This exercise involves the Auto data set studied in the lab (Here is the download link if you cannot find it anymore: Auto.csv1 ). Make sure that the missing values have been removed from the data.

Auto <- read.csv("Auto.csv", header=T, na.strings="?")
Auto <- na.omit(Auto)

Earlier you saw how to index matrices, the same can be done on dataframes such as the Auto dataset.

[1] "data.frame"

The apply() family pertains to the R base package and is populated with functions to manipulate slices of data from matrices, arrays, lists and dataframes in a repetitive way. These functions allow crossing the data in a number of ways and avoid explicit use of loop constructs.

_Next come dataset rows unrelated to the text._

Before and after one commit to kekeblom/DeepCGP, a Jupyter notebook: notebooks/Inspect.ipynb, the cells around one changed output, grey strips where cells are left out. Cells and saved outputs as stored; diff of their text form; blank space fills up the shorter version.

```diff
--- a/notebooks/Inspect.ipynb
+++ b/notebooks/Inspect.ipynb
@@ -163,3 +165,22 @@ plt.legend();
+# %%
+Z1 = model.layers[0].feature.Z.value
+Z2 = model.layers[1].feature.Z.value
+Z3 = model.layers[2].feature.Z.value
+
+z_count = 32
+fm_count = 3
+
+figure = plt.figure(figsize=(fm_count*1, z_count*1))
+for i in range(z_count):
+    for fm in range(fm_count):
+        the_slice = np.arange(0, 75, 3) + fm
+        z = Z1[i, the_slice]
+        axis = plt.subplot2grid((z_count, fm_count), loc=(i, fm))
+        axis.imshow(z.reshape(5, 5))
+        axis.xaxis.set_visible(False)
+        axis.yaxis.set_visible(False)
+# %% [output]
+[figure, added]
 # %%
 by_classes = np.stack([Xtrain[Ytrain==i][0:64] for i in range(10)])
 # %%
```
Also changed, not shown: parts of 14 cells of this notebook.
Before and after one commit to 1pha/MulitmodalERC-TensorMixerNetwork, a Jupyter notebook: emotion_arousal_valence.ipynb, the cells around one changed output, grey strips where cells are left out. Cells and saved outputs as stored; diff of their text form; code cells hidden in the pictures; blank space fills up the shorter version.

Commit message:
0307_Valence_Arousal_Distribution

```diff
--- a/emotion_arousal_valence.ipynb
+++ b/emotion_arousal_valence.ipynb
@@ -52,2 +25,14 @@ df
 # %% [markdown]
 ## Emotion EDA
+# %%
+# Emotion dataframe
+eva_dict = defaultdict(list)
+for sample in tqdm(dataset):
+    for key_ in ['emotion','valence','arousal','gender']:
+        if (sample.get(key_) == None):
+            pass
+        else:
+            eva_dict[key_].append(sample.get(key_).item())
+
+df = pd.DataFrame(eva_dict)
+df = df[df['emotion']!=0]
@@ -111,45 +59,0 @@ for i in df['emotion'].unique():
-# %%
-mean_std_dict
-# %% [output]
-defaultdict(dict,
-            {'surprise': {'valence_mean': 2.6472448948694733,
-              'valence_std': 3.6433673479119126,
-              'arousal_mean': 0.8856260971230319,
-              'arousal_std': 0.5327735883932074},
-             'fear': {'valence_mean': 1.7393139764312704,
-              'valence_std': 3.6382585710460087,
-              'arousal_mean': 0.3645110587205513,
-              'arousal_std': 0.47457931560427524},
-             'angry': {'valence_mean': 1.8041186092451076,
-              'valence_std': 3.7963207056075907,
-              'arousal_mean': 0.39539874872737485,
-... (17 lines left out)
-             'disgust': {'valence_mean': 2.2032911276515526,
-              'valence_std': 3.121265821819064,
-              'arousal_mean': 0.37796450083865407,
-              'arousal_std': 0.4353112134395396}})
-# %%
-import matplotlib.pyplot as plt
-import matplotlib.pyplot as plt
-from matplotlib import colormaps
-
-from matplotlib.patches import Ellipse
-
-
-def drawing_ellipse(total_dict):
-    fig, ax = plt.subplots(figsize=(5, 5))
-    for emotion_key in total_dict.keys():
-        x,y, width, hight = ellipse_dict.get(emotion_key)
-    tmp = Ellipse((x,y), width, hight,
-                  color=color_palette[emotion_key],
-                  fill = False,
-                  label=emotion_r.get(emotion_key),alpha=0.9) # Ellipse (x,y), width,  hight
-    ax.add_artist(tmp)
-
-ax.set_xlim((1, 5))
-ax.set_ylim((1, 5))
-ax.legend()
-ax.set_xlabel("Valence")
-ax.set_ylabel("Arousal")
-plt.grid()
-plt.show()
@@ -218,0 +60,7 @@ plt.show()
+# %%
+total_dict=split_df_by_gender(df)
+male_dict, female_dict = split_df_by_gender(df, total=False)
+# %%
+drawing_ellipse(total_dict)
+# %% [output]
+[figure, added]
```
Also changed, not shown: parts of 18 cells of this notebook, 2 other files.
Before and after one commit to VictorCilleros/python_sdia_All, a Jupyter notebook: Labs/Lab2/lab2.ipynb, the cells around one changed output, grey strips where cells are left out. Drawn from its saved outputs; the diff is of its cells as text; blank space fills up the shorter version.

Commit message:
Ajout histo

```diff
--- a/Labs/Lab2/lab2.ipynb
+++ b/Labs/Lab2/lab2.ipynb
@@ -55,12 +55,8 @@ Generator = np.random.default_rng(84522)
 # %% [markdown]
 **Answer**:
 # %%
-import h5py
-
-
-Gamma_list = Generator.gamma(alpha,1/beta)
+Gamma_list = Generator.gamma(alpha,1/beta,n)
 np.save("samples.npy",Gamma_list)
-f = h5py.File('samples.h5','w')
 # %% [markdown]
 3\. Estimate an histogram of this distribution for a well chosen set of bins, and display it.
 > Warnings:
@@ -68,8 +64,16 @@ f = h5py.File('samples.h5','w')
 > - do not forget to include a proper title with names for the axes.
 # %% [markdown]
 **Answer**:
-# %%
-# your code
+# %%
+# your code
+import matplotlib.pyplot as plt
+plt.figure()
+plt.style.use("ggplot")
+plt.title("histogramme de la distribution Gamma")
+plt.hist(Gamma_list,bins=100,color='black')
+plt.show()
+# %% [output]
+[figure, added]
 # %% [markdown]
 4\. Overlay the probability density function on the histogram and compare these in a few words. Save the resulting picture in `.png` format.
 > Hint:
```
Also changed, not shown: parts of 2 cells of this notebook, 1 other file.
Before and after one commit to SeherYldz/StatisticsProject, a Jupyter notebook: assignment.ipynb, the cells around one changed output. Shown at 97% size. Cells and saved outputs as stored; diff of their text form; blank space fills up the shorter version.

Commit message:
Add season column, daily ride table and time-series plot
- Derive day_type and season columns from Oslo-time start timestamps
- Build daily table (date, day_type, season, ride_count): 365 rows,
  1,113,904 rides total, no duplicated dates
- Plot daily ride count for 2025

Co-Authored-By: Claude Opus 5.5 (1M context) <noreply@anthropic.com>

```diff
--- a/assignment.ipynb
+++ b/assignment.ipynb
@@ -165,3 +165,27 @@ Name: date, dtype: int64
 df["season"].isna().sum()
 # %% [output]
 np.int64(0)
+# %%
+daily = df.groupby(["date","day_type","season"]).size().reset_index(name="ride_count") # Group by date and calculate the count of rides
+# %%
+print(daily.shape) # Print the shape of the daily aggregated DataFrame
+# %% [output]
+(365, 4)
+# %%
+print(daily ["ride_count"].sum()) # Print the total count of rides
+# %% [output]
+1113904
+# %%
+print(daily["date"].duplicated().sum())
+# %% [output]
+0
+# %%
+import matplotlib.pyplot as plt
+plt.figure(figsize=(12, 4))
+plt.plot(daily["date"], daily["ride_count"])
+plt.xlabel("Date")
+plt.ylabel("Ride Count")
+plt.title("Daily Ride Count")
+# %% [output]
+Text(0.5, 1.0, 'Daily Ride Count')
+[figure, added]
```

The apply() functions form the basis of more complex combinations and help to perform operations with very few lines of code. More specifically, the family is made up of the apply(), lapply() , sapply(), vapply(), mapply(), rapply(), and tapply() functions. You can explore this family of functions. For now, let us focus on sapply().

If we want to know the range of a quantitative variable, it is possible to use the range() function.

[1]  9.0 46.6

If we want to know the range of every quantitative variable dataset, it possible to use the range() function in conjunction with sapply(). We can select all the quantitative predictors by the following code: Auto[, 1:7].

sapply(Auto[, 1:7], range)

      mpg cylinders displacement horsepower weight acceleration year
[1,]  9.0         3           68         46   1613          8.0   70
[2,] 46.6         8          455        230   5140         24.8   82

The same can be done with other functions (e.g., mean() or sd())


Some of the exercises are not tested by Dodona (for example the plots), but it is still useful to try them.

An example of how these plots could look like: